Check every line below, and copy those that include "array".

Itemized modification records
#####
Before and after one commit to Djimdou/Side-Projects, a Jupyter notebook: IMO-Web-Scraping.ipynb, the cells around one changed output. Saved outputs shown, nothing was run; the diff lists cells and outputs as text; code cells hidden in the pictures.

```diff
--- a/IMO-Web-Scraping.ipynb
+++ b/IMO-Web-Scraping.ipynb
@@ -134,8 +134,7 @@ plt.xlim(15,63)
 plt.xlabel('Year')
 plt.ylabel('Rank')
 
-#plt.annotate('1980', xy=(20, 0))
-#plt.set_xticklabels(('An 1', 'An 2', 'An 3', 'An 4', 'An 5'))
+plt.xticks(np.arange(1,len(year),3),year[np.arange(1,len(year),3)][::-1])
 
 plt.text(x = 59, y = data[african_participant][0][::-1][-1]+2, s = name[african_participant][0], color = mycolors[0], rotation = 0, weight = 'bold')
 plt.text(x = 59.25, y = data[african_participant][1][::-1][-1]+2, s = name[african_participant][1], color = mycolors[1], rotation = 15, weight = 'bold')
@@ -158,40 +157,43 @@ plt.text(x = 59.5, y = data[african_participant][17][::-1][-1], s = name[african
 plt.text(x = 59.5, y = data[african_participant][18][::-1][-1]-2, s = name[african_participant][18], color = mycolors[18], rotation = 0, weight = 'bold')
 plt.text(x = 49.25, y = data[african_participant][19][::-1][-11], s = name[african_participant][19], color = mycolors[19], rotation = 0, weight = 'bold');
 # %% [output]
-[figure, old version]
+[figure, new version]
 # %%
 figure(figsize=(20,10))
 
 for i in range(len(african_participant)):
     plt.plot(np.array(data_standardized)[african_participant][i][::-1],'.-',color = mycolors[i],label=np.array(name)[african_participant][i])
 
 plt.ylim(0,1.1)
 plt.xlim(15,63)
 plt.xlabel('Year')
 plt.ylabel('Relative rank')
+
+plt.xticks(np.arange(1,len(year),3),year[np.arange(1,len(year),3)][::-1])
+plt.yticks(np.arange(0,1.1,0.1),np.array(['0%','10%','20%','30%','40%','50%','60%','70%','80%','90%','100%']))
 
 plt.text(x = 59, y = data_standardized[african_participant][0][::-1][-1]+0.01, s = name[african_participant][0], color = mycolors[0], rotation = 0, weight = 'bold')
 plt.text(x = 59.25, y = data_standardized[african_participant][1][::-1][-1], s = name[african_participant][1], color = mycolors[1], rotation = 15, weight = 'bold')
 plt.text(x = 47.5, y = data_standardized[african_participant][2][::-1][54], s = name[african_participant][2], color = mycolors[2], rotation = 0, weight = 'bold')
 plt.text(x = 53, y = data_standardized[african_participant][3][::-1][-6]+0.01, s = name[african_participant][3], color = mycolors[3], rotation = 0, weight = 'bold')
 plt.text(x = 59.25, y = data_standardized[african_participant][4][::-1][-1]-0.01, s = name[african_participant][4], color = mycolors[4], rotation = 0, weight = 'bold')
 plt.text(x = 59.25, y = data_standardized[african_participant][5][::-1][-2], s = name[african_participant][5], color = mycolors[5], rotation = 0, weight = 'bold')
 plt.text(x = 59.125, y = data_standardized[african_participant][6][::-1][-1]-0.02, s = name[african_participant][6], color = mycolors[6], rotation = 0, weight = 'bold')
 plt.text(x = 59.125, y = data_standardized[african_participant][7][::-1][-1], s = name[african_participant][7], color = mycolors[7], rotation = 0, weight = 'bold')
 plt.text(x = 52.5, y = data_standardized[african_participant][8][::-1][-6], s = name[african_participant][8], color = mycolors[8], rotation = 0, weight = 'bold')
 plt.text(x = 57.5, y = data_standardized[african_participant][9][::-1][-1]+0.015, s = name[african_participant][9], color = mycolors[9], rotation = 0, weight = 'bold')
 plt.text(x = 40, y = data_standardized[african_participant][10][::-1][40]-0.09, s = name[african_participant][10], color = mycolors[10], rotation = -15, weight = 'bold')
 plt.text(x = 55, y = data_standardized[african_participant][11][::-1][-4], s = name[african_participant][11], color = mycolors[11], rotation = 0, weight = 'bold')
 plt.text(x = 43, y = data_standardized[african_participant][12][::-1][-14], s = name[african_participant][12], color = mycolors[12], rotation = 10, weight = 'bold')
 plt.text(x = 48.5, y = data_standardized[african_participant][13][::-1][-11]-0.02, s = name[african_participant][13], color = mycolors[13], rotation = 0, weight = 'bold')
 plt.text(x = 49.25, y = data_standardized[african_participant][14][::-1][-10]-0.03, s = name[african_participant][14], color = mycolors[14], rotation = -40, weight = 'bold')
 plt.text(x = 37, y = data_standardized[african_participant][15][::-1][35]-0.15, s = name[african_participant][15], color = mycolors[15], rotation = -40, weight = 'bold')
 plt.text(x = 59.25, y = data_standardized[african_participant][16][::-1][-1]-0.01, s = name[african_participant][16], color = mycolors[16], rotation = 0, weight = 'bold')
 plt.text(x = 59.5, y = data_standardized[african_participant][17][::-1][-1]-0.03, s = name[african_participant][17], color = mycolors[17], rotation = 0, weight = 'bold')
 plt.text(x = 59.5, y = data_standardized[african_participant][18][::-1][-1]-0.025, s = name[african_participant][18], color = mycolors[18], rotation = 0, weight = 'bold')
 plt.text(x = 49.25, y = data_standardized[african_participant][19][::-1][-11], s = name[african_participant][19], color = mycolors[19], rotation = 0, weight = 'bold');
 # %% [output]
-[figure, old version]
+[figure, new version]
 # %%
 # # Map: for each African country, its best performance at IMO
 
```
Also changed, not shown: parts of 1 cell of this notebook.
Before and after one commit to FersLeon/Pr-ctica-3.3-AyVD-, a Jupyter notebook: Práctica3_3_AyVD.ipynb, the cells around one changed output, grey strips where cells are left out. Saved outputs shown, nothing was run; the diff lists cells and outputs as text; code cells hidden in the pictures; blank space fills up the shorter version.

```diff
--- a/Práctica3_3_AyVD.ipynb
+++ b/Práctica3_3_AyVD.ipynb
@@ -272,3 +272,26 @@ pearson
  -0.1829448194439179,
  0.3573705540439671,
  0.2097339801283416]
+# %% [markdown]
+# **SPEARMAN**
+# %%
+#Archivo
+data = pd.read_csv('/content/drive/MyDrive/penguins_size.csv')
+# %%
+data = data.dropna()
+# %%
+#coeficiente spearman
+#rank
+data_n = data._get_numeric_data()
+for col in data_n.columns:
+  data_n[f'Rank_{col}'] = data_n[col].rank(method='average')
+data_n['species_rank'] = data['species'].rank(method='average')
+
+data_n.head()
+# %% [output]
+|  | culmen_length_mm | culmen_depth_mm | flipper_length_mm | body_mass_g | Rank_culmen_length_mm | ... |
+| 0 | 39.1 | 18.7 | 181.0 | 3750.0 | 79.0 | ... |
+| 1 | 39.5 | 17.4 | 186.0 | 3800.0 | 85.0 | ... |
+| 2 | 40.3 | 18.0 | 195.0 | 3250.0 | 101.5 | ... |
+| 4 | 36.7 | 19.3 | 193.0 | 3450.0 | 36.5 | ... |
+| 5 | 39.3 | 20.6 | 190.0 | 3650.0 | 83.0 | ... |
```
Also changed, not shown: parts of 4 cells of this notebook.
#####
- [Expected answer]
     plt.plot(np.array(data_standardized)[african_participant][i][::-1],'.-',color = mycolors[i],label=np.array(name)[african_participant][i])
+plt.yticks(np.arange(0,1.1,0.1),np.array(['0%','10%','20%','30%','40%','50%','60%','70%','80%','90%','100%']))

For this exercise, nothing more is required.